The news today at the top of the front: The U.S. Supreme Court on Tuesday struck down the death sentence of Freddie Lee Hall, who killed a Hernando County sheriff's deputy and a pregnant woman in Sumter County on the same day in 1978. Three things I underlined in the Times' editorial:
1. The difficulty in defining which death row inmates are so intellectually disabled they should not be executed is one more reason to stop imposing the death penalty. The U.S. Supreme Court on Tuesday prudently overturned a Florida law that says inmates with an IQ score above 70 cannot be considered intellectually disabled and avoid a death sentence. But the court gave little guidance to the Florida Legislature about how to better define when someone is so intellectually disabled that executing him would violate the U.S. Constitution's ban against cruel and unusual punishment. The likelihood that Florida legislators will set politics aside to craft a thoughtful response ranges between slim and none.
2. "Florida's law contravenes our nation's commitment to dignity and its duty to teach human decency as the mark of a civilized world."
3. The same criticism applies to the death penalty overall.

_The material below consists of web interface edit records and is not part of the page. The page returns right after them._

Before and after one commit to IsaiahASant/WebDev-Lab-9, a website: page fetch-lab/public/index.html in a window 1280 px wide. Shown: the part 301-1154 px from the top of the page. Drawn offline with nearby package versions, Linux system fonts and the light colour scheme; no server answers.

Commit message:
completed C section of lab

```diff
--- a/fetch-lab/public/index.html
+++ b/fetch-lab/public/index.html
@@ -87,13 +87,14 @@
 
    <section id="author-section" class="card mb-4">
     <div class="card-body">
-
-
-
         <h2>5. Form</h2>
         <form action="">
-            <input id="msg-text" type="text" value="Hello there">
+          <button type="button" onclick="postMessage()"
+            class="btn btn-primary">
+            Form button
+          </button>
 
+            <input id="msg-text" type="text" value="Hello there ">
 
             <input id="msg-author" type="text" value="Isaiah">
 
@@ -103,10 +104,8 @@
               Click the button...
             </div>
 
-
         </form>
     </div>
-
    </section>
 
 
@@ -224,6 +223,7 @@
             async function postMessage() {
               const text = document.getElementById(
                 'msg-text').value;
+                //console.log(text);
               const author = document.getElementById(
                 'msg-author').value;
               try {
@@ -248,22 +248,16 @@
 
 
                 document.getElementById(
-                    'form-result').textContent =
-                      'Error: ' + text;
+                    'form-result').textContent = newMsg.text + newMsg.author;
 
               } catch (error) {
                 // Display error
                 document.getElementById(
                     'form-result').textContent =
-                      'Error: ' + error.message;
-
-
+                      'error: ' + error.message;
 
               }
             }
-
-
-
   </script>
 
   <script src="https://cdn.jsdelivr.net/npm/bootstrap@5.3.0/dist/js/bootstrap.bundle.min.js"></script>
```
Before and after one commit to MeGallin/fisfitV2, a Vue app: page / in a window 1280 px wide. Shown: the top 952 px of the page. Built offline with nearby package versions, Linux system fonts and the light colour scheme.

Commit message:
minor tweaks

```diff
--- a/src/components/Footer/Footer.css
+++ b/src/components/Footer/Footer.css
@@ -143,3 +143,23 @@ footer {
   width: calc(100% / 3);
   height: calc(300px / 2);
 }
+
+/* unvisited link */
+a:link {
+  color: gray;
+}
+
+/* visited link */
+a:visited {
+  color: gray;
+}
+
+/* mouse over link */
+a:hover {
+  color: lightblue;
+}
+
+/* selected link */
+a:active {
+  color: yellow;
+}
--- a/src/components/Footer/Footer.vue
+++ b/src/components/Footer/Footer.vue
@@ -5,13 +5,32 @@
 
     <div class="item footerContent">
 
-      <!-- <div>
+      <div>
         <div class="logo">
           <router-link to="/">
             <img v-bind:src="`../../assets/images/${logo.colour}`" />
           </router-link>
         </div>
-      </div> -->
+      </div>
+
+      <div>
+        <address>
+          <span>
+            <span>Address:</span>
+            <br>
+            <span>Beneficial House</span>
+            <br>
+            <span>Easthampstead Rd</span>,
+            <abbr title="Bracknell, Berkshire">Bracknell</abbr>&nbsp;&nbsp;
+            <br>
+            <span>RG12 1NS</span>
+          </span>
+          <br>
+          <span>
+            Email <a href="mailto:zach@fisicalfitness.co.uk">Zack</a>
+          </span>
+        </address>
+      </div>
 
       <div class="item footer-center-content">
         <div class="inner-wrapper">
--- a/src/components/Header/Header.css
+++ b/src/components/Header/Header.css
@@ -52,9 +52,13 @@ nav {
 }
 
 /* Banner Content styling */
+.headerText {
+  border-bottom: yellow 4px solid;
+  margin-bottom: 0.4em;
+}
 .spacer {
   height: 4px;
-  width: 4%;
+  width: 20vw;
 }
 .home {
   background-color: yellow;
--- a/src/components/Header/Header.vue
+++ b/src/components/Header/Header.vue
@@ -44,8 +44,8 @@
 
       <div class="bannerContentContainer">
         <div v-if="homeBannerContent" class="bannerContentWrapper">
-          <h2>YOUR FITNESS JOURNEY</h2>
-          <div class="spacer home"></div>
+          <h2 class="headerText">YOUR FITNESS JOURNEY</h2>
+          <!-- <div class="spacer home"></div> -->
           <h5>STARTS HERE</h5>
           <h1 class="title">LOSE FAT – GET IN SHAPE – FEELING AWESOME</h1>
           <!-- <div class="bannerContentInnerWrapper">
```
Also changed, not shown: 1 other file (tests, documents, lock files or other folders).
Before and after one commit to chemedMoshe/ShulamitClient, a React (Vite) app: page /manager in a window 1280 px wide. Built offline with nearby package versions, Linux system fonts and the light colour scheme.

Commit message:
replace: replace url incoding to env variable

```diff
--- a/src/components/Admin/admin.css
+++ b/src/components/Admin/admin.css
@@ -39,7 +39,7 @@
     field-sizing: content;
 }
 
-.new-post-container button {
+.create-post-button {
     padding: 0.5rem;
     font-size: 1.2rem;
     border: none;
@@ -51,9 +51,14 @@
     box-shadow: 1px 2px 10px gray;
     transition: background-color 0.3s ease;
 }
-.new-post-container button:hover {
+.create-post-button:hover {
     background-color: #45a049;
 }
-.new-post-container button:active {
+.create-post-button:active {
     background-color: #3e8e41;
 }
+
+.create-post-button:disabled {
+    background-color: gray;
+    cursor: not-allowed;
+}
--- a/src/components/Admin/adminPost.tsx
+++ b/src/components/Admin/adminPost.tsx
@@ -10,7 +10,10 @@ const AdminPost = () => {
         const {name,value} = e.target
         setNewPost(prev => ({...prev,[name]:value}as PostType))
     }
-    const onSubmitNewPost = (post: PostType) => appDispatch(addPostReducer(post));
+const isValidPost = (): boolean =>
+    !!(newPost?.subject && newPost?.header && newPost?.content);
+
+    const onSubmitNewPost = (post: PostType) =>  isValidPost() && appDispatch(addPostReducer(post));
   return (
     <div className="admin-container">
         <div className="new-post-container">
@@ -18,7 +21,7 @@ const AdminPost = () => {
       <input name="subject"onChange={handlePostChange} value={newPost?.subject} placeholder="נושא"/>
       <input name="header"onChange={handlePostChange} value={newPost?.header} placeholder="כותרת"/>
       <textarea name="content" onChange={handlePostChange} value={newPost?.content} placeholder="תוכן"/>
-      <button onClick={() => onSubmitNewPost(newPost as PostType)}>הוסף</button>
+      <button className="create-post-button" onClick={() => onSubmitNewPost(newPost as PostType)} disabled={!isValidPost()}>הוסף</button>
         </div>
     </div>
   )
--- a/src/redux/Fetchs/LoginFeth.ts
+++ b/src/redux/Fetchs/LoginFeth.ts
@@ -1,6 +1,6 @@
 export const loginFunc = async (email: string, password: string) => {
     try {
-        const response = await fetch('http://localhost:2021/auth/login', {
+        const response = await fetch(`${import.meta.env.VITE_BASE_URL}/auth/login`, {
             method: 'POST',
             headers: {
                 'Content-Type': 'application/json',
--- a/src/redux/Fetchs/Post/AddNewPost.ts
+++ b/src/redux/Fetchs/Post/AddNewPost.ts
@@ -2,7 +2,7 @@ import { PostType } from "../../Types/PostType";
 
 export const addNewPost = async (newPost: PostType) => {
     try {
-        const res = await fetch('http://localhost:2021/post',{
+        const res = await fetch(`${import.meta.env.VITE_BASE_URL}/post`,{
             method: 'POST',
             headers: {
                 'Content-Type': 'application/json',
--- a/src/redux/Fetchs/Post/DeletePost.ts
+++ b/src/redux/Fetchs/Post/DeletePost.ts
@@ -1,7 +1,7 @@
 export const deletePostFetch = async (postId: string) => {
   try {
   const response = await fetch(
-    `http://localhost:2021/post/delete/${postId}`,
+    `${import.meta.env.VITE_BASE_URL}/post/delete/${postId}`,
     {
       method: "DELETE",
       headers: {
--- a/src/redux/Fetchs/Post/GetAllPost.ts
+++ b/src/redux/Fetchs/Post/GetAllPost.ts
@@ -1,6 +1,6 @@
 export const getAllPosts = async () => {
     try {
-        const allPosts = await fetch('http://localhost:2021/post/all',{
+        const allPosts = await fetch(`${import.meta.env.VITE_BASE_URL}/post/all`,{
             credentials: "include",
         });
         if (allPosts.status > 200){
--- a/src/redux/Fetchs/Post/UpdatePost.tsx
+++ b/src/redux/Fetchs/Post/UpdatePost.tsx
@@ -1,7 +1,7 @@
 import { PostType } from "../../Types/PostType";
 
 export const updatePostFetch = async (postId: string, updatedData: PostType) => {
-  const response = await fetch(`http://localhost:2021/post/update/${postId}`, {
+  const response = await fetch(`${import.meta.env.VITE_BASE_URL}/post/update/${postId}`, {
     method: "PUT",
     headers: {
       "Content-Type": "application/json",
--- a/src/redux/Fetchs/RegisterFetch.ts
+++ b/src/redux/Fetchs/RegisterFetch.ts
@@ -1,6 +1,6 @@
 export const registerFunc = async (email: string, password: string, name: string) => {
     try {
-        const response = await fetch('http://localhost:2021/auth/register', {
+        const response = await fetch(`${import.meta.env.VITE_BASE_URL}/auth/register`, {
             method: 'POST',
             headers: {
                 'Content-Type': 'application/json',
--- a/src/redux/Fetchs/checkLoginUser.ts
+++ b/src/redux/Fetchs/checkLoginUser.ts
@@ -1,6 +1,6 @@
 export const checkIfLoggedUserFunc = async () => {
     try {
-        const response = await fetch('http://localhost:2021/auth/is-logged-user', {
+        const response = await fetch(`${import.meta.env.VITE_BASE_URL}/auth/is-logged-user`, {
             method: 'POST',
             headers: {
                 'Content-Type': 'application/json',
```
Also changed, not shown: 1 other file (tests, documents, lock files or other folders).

Other states that are struggling to mix an effective lethal cocktail of drugs for executions are pondering a return to firing squads or the electric chair. In Florida, the deadly injections are working just fine at Florida State Prison, and Gov. Rick Scott is signing death warrants at a faster pace. That hardly reflects human decency in a civilized world.